• **What needs to be done**
Scan the data below for the string "rgba". Copy every line where it appears.

*** Opening Provided information ***

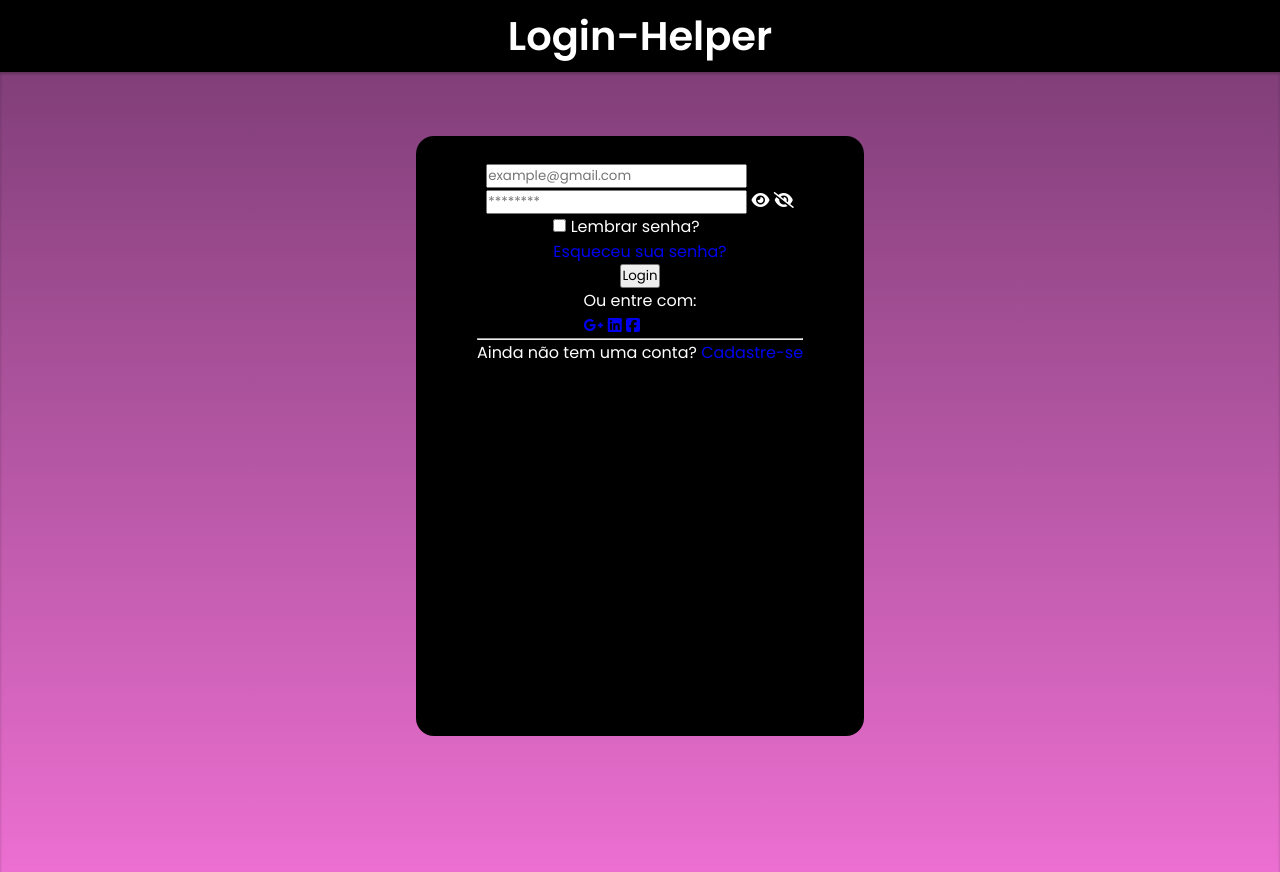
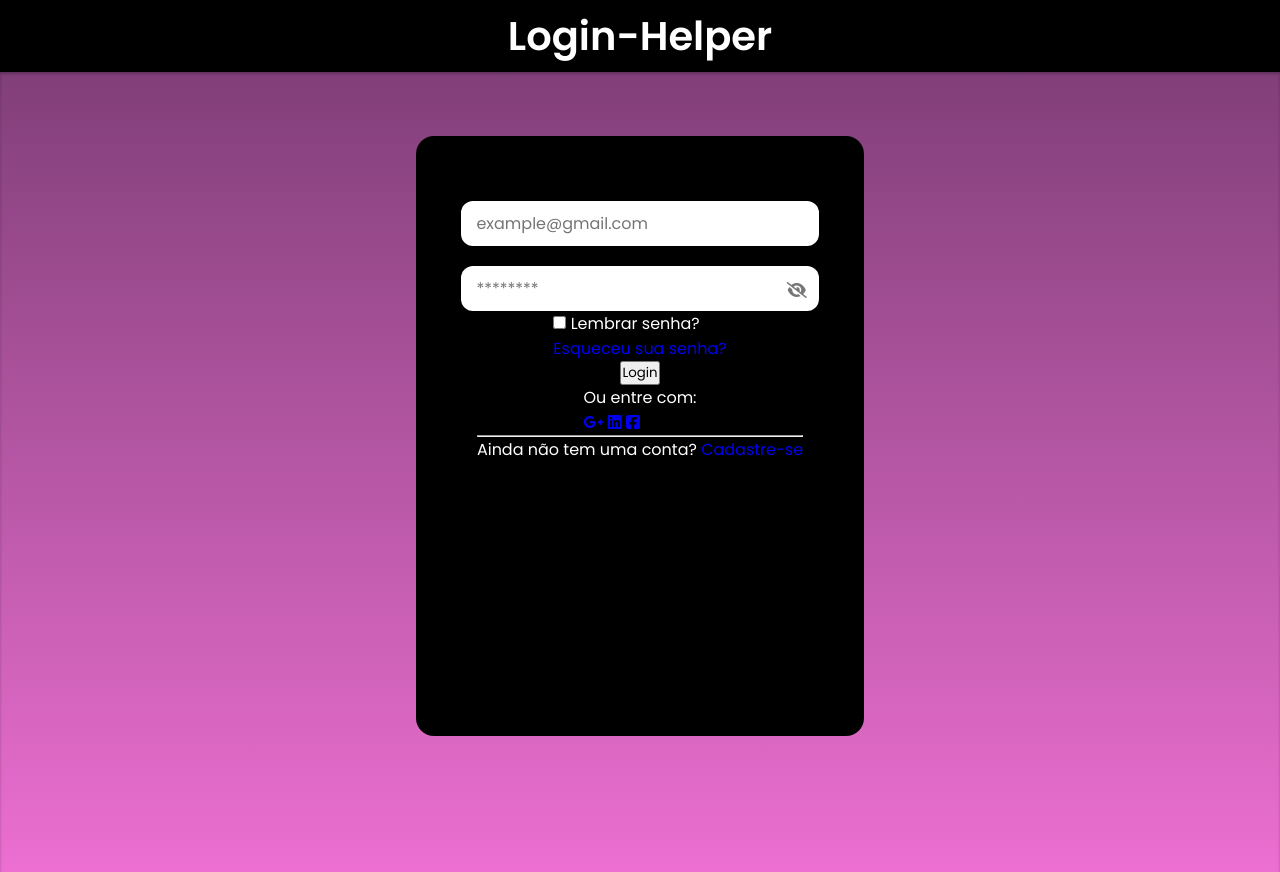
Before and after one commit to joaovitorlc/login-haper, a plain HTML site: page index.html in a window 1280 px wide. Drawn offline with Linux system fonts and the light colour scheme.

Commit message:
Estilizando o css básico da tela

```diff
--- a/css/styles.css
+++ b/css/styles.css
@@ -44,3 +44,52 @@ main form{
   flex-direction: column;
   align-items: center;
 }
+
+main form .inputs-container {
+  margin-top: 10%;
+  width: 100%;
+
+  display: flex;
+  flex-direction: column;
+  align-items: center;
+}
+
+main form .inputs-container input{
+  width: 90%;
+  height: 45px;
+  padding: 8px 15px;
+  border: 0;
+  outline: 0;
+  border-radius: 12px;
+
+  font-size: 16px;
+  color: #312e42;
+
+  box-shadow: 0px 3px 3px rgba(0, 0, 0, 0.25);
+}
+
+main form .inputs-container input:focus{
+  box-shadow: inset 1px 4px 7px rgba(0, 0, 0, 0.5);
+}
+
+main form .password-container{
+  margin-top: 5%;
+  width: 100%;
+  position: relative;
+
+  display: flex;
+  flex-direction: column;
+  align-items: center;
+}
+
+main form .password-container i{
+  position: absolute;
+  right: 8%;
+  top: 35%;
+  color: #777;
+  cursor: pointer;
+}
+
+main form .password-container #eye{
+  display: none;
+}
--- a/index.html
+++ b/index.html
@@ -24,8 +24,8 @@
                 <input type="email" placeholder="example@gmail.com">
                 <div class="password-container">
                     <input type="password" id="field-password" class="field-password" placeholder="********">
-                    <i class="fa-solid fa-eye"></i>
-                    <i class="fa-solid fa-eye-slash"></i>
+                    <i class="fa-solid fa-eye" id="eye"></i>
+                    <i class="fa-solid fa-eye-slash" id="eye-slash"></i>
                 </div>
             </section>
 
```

*** Closing Provided information ***
*** Opening Provided information ***

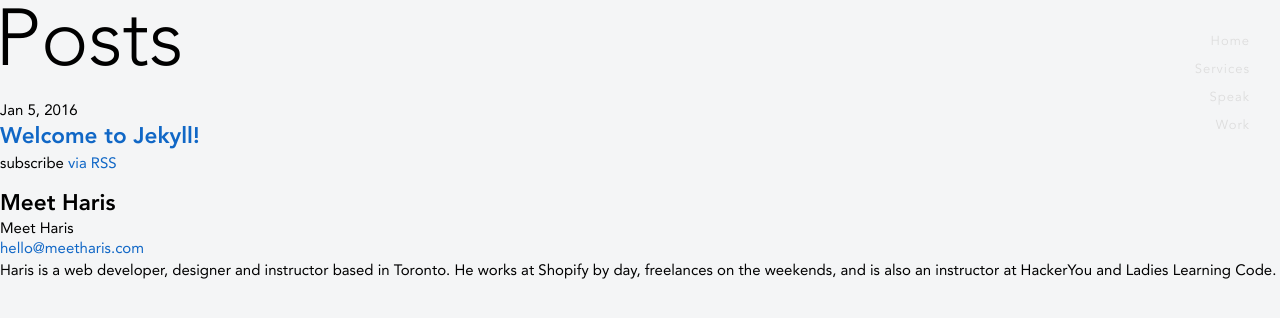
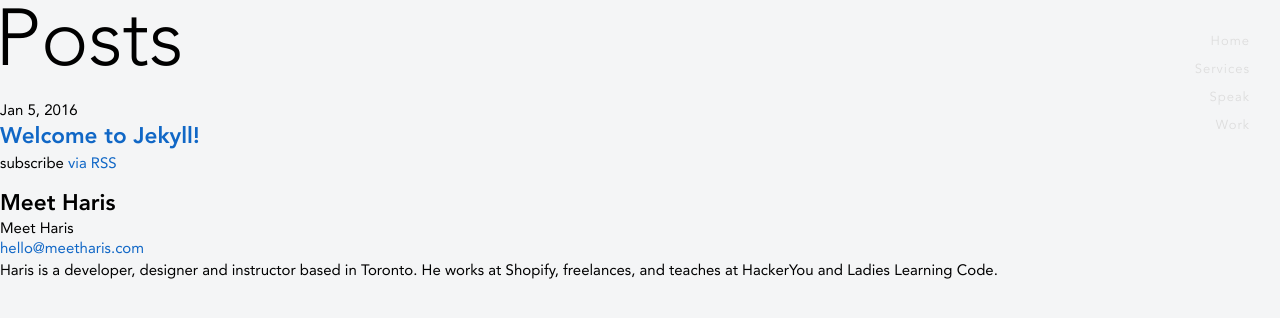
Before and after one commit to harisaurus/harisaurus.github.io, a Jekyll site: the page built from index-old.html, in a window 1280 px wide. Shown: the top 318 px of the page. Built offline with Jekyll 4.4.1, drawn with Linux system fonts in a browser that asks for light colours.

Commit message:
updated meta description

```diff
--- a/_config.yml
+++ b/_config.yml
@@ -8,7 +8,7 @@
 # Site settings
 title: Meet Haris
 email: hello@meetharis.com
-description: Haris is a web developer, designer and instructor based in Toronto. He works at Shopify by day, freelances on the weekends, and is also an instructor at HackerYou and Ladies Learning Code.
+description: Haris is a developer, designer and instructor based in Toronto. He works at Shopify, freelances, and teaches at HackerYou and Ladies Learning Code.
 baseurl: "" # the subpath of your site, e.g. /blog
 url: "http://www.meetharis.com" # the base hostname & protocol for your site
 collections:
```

*** Closing Provided information ***

• **Task response**
+  box-shadow: 0px 3px 3px rgba(0, 0, 0, 0.25);
+  box-shadow: inset 1px 4px 7px rgba(0, 0, 0, 0.5);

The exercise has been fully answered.